"Everyone was burying the Czech Republic and look what they did. Obviously Slovakia's very excited to be in this situation," said Kris Draper, winner of the 2004 Frank J. Selke Award as the NHL's top defensive forward.
Slovakia general manager and national hockey icon Peter Stastny remained upbeat about his team's chances, saying he thought there has been improved play throughout the tournament even though they have been ravaged by injuries to top players Ziggy Palffy, Peter Bondra and Michal Handzus. Asked if he could imagine what would happen in Canada if the Slovaks won, Stastny grinned.
"Yes I can imagine. I can imagine," he said.
The Slovak's hopes for an upset will lie almost solely on the shoulders on netminder Jan Lasak, although coach Jan Filc was being coy in naming a starter for Wednesday's game. Lasak practiced longer Wednesday morning, leading some to speculate that Washington Capitals prospect Rastislav Stana might get the start. But Lasak, who guided the Slovaks to a gold medal at the 2002 World Championship and has helped backstop them to the No. 3 ranking in the world, was expected to start even though he turned in an ordinary .852 save percentage in two preliminary games.

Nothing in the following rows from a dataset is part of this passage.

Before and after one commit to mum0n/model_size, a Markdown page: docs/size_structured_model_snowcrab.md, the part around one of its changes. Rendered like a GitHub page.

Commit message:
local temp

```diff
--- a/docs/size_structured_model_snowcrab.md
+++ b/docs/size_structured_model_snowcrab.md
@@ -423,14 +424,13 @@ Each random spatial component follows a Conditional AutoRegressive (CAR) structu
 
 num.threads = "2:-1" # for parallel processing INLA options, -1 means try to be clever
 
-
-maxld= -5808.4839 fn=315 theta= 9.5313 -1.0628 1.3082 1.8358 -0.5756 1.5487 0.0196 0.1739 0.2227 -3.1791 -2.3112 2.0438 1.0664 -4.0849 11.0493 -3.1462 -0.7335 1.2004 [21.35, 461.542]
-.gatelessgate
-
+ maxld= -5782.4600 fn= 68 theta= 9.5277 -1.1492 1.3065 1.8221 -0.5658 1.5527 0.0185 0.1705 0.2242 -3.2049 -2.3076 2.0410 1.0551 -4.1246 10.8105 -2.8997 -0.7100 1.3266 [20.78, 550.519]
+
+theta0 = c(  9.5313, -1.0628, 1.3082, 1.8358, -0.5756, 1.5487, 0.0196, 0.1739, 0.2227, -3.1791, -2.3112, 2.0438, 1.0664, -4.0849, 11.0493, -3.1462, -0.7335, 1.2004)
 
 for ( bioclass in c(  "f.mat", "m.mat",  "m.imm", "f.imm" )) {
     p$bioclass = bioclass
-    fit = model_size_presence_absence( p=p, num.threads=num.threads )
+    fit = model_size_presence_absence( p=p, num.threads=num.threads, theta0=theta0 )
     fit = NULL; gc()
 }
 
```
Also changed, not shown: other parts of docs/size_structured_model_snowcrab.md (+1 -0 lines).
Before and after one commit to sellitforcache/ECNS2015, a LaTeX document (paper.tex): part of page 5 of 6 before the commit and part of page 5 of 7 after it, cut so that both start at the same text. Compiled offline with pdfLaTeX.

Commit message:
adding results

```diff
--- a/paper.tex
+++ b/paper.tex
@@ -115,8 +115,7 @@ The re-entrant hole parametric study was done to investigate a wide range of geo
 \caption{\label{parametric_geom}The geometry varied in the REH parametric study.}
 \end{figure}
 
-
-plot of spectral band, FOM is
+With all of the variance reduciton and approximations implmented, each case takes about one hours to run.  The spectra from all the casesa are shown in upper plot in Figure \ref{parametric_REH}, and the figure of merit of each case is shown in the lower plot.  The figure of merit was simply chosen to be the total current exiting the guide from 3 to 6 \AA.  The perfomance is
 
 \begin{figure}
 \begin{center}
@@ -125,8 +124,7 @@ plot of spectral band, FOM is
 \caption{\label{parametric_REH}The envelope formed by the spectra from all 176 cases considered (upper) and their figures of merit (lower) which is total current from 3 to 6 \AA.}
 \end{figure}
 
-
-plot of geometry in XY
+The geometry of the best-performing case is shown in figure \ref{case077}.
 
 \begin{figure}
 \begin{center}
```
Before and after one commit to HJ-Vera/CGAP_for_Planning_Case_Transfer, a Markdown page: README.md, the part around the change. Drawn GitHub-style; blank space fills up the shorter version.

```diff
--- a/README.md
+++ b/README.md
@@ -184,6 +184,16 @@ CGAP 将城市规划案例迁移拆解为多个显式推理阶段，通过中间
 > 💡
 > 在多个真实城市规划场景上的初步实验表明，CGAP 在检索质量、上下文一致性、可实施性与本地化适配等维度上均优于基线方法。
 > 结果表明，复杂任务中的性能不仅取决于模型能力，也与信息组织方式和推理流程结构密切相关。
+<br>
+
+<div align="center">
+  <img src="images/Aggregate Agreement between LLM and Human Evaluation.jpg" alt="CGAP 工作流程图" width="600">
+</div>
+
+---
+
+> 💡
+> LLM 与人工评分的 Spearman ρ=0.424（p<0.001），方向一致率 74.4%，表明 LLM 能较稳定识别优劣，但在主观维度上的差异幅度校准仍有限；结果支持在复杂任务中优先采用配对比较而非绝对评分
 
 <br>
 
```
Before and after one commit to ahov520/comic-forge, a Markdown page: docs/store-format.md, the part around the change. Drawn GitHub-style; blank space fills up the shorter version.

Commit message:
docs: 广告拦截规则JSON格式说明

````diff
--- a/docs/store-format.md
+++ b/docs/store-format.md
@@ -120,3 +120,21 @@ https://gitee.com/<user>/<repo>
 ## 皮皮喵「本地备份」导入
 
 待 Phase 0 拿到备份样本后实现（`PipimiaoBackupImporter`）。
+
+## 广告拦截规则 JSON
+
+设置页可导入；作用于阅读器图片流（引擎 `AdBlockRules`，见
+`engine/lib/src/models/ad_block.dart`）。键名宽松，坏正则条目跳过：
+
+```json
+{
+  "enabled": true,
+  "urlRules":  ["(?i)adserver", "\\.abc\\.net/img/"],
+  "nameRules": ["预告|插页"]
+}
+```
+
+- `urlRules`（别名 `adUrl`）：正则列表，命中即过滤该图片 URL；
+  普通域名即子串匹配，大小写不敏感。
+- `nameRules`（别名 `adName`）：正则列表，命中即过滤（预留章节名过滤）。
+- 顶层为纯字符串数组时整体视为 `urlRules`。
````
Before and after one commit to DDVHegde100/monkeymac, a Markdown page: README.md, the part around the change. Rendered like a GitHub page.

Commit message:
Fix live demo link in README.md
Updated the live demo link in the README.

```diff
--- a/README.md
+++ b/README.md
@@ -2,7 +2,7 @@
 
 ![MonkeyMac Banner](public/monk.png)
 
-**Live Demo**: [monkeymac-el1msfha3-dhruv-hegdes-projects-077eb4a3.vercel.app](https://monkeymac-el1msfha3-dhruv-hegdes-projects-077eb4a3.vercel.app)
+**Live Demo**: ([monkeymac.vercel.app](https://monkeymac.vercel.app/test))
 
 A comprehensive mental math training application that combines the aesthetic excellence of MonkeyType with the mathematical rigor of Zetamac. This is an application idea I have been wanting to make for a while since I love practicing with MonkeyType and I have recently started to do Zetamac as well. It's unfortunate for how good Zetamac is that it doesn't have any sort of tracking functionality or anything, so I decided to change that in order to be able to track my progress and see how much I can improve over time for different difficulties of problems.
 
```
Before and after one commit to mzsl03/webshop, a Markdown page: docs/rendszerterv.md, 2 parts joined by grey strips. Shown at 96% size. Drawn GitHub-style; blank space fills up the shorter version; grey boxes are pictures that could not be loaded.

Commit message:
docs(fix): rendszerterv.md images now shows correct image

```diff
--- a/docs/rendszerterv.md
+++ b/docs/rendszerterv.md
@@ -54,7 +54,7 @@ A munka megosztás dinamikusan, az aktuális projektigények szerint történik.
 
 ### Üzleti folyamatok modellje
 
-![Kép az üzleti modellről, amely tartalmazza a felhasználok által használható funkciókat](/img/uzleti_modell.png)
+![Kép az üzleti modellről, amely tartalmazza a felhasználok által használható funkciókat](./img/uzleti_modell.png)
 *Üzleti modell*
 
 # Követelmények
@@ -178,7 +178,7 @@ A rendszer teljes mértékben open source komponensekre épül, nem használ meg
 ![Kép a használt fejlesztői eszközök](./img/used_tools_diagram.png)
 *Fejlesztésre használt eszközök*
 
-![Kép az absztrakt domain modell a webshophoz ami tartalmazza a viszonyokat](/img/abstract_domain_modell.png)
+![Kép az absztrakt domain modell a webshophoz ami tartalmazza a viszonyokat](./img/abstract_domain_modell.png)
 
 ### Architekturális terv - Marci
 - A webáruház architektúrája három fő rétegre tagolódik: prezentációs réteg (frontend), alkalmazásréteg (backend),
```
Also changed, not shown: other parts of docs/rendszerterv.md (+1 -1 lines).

The Slovaks will also have to get some offensive help from a dormant group of stars like Pavol Demitra (0 goals), Marian Hossa (one point) and Marian Gaborik (one point). It will be up to a disciplined Canadian team to ensure that doesn't happen.
"Every time you look at scoring leaders in the NHL they have a lot of the guys that are up there. They have guys that can put the puck in the net," Draper said. "Obviously we want to pay attention to detail. We want to be very stingy in our end. When you have a guy like Hossa on the ice, Gaborik, you've got to find those guys. You've got to eliminate those guys and you've got to play those guys hard. That's exactly what our game plan is tonight."
Although the youthful Canadians have answered many questions about their ability to perform under the glare of the national spotlight, Wednesday marks the first time many will face the prospect of elimination before a national audience that hungers for nothing less than a championship. The fact that many, including Draper, Dany Heatley, Shane Doan and Jay Bouwmeester who was once again expected to be in the lineup for the injured Wade Redden, have faced similar situations en route to gold medals at the past two world championships should help lessen the butterfly factor.
Lessen but not eliminate.
"The expectations, it doesn't really matter where we are, they're always there," added Vincent Lecavalier of the Tampa Bay Lightning. "I think the pressure really motivates the whole team. It motivates us to make sure we're ready for it. We'll be ready."
Scott Burnside is a freelance writer based in Atlanta and is a frequent contributor to ESPN.com.